#### WHAT IS EXPECTED
Examine each line of the data, and copy the ones containing "coefficients".

#### WORKING DATA
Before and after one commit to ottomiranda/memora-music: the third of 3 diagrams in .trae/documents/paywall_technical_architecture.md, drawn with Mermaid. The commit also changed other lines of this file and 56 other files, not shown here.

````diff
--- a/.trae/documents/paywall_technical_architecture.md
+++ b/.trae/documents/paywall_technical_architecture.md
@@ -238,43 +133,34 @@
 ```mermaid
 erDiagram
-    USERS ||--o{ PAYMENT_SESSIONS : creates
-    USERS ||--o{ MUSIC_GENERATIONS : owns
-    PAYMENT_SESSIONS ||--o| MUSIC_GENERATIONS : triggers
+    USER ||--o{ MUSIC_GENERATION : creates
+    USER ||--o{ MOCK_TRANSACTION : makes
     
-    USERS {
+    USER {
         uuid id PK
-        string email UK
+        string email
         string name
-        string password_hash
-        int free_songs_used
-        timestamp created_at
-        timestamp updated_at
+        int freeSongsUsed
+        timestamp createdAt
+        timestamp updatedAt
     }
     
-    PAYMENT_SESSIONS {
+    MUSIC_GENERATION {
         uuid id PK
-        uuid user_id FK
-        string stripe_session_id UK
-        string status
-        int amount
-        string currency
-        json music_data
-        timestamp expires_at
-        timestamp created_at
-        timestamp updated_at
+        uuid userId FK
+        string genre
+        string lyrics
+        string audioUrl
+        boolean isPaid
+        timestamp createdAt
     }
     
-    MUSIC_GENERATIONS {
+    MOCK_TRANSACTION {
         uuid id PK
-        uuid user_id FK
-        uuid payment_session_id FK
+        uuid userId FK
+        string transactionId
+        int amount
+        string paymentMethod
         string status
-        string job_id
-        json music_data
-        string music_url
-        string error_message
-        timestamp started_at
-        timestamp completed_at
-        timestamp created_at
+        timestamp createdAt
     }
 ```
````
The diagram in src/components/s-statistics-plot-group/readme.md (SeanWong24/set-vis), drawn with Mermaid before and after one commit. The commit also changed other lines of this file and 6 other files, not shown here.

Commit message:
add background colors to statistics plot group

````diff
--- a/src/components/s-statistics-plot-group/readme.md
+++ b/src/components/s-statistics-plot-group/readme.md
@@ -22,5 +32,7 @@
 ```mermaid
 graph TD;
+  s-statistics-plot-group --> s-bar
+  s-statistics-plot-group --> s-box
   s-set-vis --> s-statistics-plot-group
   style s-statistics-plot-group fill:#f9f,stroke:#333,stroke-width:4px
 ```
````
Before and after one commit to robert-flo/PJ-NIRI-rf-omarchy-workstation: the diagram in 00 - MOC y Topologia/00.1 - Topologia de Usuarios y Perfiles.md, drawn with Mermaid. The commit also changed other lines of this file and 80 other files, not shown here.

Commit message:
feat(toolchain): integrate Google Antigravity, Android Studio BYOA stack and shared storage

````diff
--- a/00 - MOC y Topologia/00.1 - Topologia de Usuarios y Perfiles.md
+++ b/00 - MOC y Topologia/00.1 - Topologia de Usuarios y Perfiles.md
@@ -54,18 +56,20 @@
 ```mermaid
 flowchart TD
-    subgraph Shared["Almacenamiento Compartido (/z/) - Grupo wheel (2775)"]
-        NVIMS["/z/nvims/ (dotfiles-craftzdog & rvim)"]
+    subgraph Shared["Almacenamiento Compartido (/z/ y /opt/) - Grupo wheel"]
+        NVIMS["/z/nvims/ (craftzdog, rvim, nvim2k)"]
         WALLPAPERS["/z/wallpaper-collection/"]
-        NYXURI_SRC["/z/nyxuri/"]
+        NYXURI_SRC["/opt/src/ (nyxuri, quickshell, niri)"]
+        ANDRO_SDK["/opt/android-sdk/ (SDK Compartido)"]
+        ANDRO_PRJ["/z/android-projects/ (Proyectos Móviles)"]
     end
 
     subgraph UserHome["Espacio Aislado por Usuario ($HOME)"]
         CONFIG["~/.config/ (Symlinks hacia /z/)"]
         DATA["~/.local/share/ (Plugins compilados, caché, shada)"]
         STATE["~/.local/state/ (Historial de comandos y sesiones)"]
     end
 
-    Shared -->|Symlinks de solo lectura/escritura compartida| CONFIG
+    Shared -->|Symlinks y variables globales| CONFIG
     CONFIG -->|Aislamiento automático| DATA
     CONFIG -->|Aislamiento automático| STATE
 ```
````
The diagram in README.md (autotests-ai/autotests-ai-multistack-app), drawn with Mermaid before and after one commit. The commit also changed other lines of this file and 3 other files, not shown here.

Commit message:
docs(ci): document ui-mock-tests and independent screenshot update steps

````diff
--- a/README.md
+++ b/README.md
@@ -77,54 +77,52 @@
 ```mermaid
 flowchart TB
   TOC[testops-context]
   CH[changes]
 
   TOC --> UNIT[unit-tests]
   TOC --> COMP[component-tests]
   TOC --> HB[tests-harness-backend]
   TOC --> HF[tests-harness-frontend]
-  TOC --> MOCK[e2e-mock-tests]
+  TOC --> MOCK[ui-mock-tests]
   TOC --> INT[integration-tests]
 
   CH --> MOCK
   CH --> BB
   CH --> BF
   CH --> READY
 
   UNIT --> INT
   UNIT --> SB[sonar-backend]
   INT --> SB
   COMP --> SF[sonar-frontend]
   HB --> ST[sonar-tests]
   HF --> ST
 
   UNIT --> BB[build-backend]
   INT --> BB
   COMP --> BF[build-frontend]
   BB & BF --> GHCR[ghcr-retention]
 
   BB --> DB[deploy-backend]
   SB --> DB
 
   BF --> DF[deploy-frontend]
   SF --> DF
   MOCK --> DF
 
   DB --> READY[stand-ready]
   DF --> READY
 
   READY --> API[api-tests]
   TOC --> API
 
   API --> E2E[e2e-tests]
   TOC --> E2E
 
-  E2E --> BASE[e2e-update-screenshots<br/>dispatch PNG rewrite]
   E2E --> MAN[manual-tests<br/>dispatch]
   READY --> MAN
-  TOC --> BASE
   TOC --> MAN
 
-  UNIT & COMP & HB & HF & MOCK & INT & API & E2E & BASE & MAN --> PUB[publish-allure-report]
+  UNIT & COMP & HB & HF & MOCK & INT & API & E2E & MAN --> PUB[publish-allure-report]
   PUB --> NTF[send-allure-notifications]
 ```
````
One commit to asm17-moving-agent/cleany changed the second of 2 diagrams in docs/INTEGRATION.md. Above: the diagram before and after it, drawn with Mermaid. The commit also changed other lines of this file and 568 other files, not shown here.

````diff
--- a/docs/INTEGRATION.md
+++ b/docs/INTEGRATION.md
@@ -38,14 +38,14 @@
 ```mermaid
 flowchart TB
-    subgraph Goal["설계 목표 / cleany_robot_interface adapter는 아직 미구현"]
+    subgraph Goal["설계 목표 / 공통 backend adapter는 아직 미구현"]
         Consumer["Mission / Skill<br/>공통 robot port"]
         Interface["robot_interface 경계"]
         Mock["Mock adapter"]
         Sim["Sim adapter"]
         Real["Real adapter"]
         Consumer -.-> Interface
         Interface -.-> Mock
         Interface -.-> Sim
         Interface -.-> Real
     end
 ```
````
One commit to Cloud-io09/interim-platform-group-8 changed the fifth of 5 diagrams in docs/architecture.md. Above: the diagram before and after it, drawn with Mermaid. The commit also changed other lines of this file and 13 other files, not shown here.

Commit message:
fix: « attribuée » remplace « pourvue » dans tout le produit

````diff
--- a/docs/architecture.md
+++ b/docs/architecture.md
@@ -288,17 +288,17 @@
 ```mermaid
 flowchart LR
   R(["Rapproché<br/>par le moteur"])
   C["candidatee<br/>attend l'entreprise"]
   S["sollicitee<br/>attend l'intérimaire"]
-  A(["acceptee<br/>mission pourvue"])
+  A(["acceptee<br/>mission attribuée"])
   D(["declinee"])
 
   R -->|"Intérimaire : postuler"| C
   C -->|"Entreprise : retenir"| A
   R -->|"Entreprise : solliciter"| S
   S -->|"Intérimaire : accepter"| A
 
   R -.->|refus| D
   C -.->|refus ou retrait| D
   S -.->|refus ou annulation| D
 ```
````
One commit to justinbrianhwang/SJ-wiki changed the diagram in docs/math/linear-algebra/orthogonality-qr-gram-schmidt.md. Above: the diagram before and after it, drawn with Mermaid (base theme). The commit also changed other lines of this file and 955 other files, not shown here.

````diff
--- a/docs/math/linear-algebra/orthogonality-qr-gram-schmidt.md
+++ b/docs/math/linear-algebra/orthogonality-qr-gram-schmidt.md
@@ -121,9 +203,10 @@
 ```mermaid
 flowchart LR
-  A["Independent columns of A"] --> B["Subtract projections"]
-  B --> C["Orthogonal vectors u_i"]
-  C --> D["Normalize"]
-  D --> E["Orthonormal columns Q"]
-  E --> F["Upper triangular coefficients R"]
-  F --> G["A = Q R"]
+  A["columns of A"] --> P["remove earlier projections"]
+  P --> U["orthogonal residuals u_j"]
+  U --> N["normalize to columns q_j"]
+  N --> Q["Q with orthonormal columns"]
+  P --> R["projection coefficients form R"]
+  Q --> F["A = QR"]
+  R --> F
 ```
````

#### RESULT OF THIS EXERCISE
-  E --> F["Upper triangular coefficients R"]
+  P --> R["projection coefficients form R"]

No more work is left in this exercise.